One of the big problems with data migration projects is that, to the outside sponsor, they appear very much like a black box.
You may be told that lots of activities and hustle are taking place, but there isn’t a great deal to show for it until the final make-or-break migration execution when the data finally moves across to the target environment.
The problem is made worse to an extent by the fact that, as data migration practitioners, we openly demand that data migration initiatives are delivered as a separate team, budget and working environment. This often cuts us off slightly from the main system implementation project.
Sponsors need to see tangible results, particularly on large-scale migrations that can take many months or even years. They need to report to their peers and seniors about the state of the migration and how it will (or won’t) be dovetailing into the target implementation.
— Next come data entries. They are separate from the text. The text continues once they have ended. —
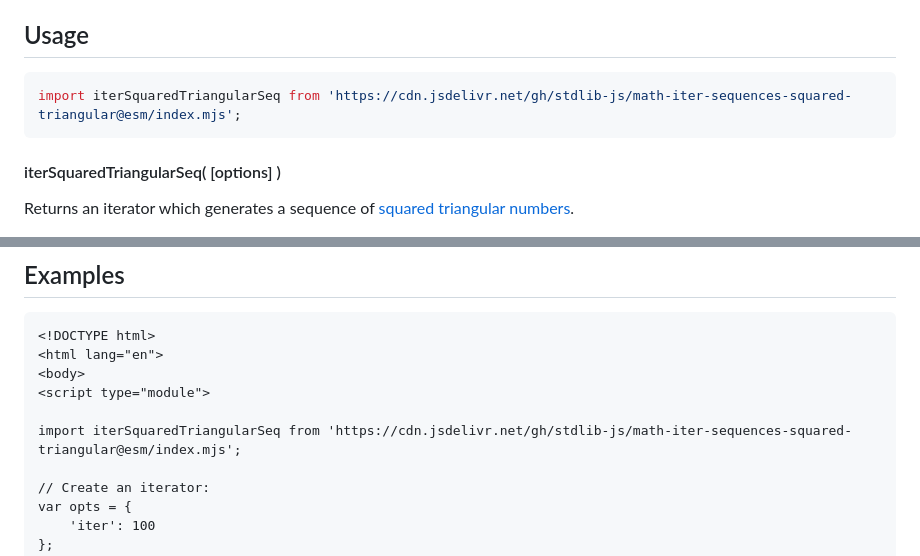
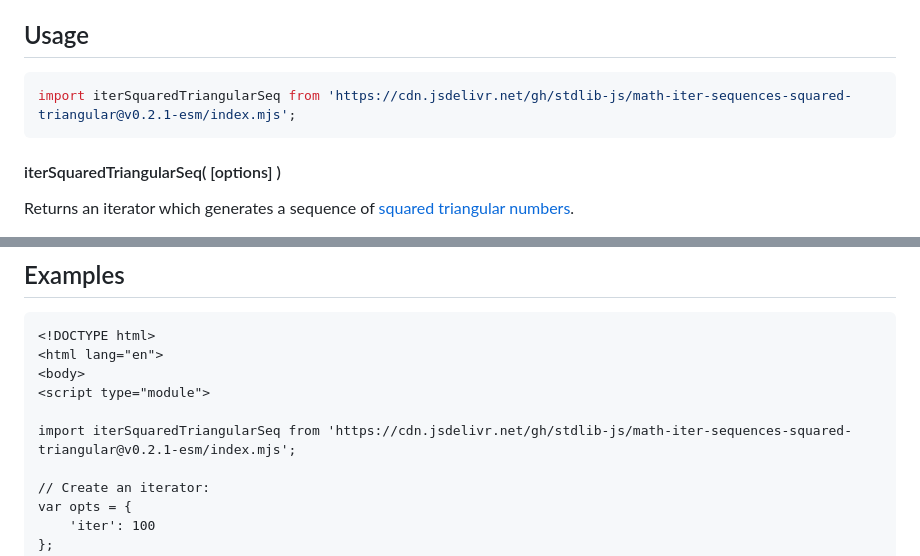
Before and after one commit to stdlib-js/math-iter-sequences-squared-triangular, a Markdown page: README.md, 2 parts joined by grey strips. Drawn GitHub-style.

Commit message:
Update README.md for ESM bundle v0.2.1

````diff
--- a/README.md
+++ b/README.md
@@ -88,7 +88,7 @@ The nth [squared triangular number][squared-triangular-number] is the nth [trian
 ## Usage
 
 ```javascript
-import iterSquaredTriangularSeq from 'https://cdn.jsdelivr.net/gh/stdlib-js/math-iter-sequences-squared-triangular@esm/index.mjs';
+import iterSquaredTriangularSeq from 'https://cdn.jsdelivr.net/gh/stdlib-js/math-iter-sequences-squared-triangular@v0.2.1-esm/index.mjs';
 ```
 
 #### iterSquaredTriangularSeq( \[options] )
@@ -175,7 +175,7 @@ var bool = it.next().done;
 <body>
 <script type="module">
 
-import iterSquaredTriangularSeq from 'https://cdn.jsdelivr.net/gh/stdlib-js/math-iter-sequences-squared-triangular@esm/index.mjs';
+import iterSquaredTriangularSeq from 'https://cdn.jsdelivr.net/gh/stdlib-js/math-iter-sequences-squared-triangular@v0.2.1-esm/index.mjs';
 
 // Create an iterator:
 var opts = {
````
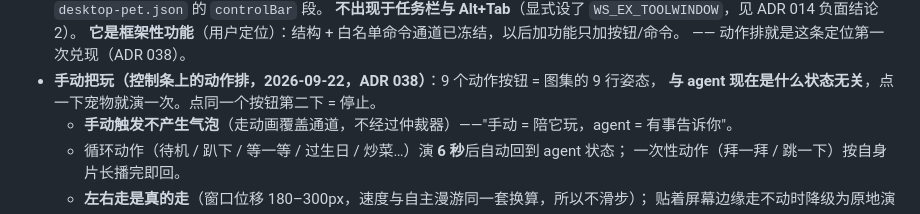
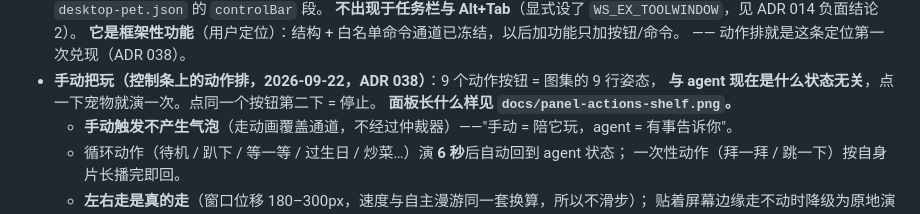
Before and after one commit to sleepwellzz/desktop-pet, a Markdown page: docs/how-to-run.md, the part around the change. Rendered like a GitHub page.

```diff
--- a/docs/how-to-run.md
+++ b/docs/how-to-run.md
@@ -66,6 +66,7 @@
   —— 动作排就是这条定位第一次兑现（ADR 038）。
 - **手动把玩（控制条上的动作排，2026-09-22，ADR 038）**：9 个动作按钮 = 图集的 9 行姿态，
   **与 agent 现在是什么状态无关**，点一下宠物就演一次。点同一个按钮第二下 = 停止。
+  **面板长什么样见 `docs/panel-actions-shelf.png`。**
   - **手动触发不产生气泡**（走动画覆盖通道，不经过仲裁器）——"手动 = 陪它玩，agent = 有事告诉你"。
   - 循环动作（待机 / 趴下 / 等一等 / 过生日 / 炒菜…）演 **6 秒**后自动回到 agent 状态；
     一次性动作（拜一拜 / 跳一下）按自身片长播完即回。
```
Also changed, not shown: PLAN.md (+1 -0 lines), docs/decisions/038-控制条动作排与手动把玩.md (+3 -0 lines), docs/panel-actions-shelf.png (added).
So how can you show progress when you can’t physically migrate the data until the final go-live migration date?
One way is to change the actual strategy of your migration and opt for a more agile, iterative approach. Instead of migrating data across in one single 365-day drop, create multiple drops of, say, 90 days where you are moving tangible portions of data. This could be by region, data subject area, customer type – anything that is relevant to the migration. Another tactic I’ve used in the past is to just migrate the "backbone of the data," the primary and foreign keys, for example. The reason for this is that if you hit problems with these, then you find out much earlier in the lifecycle.
In past migrations I have migrated these limited datasets early to test target functionality and iron out any transformation or load issues.
Another way to show demonstrable results is through data quality improvement and, in particular, data visualisation of progress.
In one project we first discovered the data quality rules, measured the data for defects and then colour coded all the hotspots on a huge tile chart, which was split by different dimensions (e.g. data quality dimension, business unit, customer type, etc.). We had a large monitor in the migration "command center" and gave sponsors access via a dashboard, too. They were able to see the progress over time as each tile switched from red to green.
You can use the same process for completing mappings, subject areas or any set of activities that gradually get whittled away during the migration.
In short, you can never communicate too much progress on your migration, and your sponsors will be eternally grateful as their anxiety levels come down. What’s more, you’ll create a more structured and successful project.
What do you think? How do you communicate on a data migration project? Do you have examples to share? Please share your views in the comments below.